The Centers for Medicare and Medicaid Services (CMS) is on track with the implementation of ICD-10, and no further delays should be expected. That was the message in the “CMS ICD-10 Report on State of the Union” presentation delivered Wednesday by Denise M. Buenning, BA, MsM, deputy director for Office of E-Health Standards and Services at CMS, at the 2013 AHIMA ICD-10-CM/PCS and Computer-Assisted Coding Summit that took place in Baltimore, MD this week.

“I have absolutely no reason to believe this (ICD-10) deadline will move again. The industry has invested billions of dollars in this transition and we recognize the benefits of ICD-10 in an e-health ecosystem,” Buenning said. “It would be problematic to delay or skip 10 and go to 11. The Secretary and Administrator are dedicated to see this go in 2014. I have heard nothing to think otherwise.”

Buenning addressed ICD-10 within the entire context for what CMS calls “e-health,” emphasizing that ICD-10 is integrated into something larger—a health ecosystem that includes easier data sharing, interoperability, better quality measurements, better efficiencies, lower costs, and enhanced fraud and abuse detection. Further, she shared that the enhanced detail in ICD-10 will assist with business intelligence and determining risk factors.

Providing a general overview of today’s implementation status, Buenning shared that:

  • Medicare implementation is on track. Two-thirds of the overall program is on track and system updates are nearly three-quarters complete. Testing starts now.
  • State Medicaid agencies conducted a State assessment in January 2013 and the response rate was 94 percent. Ninety-eight percent of the respondents stated they will meet the compliance date. Another assessment will be done in May 2013.
  • Providers are moving forward with health plans, clearinghouses, large physician practices, and hospitals on target for ICD-10 implementation. Small physician practices require more technical assistance to prepare.
  • Vendors continue to have discussions with their customers to prepare for ICD-10.

 

CMS wants to ensure that the industry is ready and that healthcare delivery is not interrupted.

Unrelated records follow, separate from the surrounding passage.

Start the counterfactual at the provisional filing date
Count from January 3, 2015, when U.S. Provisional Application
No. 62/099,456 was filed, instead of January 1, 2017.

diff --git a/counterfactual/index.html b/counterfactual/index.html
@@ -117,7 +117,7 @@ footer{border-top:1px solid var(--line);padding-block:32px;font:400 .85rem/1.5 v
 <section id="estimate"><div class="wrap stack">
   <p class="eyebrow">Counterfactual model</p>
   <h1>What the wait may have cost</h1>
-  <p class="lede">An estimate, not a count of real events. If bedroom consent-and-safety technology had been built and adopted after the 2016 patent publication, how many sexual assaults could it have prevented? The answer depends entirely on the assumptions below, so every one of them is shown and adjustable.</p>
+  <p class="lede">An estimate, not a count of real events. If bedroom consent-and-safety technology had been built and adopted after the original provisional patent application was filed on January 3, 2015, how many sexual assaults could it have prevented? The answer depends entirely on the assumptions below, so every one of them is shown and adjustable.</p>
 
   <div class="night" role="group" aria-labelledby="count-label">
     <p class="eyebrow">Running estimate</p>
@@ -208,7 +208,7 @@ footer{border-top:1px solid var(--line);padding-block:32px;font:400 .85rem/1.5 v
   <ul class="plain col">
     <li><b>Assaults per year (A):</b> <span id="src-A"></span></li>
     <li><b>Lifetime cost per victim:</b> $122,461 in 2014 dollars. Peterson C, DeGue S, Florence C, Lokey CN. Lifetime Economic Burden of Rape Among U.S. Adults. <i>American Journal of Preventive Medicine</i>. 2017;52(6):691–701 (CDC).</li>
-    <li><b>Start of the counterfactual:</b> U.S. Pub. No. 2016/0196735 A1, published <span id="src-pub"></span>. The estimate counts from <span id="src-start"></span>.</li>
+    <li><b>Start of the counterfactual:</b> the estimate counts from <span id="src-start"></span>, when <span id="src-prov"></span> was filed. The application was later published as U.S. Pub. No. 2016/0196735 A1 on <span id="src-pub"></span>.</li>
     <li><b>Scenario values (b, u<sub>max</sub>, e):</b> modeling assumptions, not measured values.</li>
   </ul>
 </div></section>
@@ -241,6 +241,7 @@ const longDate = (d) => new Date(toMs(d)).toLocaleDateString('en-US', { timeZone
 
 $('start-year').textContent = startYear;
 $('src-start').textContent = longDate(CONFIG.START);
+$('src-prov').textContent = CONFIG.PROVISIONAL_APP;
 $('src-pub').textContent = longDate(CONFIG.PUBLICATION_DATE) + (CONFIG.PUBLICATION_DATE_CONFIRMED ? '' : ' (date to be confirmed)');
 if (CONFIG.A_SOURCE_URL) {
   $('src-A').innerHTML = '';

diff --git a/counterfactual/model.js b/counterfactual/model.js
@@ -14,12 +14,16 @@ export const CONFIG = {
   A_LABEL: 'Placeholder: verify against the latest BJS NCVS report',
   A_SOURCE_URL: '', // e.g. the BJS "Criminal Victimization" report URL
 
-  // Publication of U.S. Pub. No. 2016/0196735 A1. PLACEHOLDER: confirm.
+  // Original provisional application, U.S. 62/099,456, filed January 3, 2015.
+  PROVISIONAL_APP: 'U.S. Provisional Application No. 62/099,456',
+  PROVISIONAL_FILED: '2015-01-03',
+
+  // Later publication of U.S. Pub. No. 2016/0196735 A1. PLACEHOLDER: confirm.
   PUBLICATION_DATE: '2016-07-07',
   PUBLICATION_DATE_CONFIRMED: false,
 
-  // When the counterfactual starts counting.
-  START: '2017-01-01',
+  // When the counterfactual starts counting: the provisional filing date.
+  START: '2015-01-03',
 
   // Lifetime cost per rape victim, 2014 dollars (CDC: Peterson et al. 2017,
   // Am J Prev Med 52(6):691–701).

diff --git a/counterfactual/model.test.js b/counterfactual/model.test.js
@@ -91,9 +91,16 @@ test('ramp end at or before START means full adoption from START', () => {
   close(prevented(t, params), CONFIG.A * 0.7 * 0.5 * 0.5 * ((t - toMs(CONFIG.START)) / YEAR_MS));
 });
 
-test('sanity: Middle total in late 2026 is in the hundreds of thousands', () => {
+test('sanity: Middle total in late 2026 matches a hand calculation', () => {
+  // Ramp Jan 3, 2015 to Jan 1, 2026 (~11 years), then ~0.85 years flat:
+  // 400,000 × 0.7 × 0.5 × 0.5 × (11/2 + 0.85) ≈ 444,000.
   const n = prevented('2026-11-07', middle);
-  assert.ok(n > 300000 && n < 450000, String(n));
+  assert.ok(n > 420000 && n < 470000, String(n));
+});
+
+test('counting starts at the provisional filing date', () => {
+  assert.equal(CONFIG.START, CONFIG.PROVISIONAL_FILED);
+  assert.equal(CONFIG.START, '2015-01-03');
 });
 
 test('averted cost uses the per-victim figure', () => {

One of the major focuses of implementation efforts is ensuring the readiness of state Medicaid agencies. CMS has implemented a plan to help accommodate the agencies, taking into account resource constraints. The working plan includes:

  • Quarterly online ICD-10 self-assessments
  • An ICD-10 implementation handbook
  • State ICD-10 collaboration site
  • ICD-10 bi-weekly state forum
  • ICD-10 site visit training
  • ICD-10 policy briefs
  • Health condition categories to help align the needs of the specific state Medicaid agencies

 

In addition to the state Medicaid agencies, Buenning outlined the efforts and successes of a multitude of Federal agencies including the Centers for Disease Control, the Food and Drug Administration, the Health Resources and Services Administration, the National Institutes of Health, and the Indian Health Service.

In closing, Buenning stated that “the country’s e-health future is dependent on the sharing of healthcare data among stakeholders that comprise a national health information infrastructure.” According to Buenning, ICD-10 is an alignment of e-health initiatives including meaningful use, quality measures, and payment reform, all of which are targeted toward:

  • Better care at lower cost through improvement
  • Improved population health and prevention
  • Expanded healthcare coverage

 

For further information on the CMS ICD-10 initiatives, visit www.cms.gov/Medicare/coding/ICD10/index.html.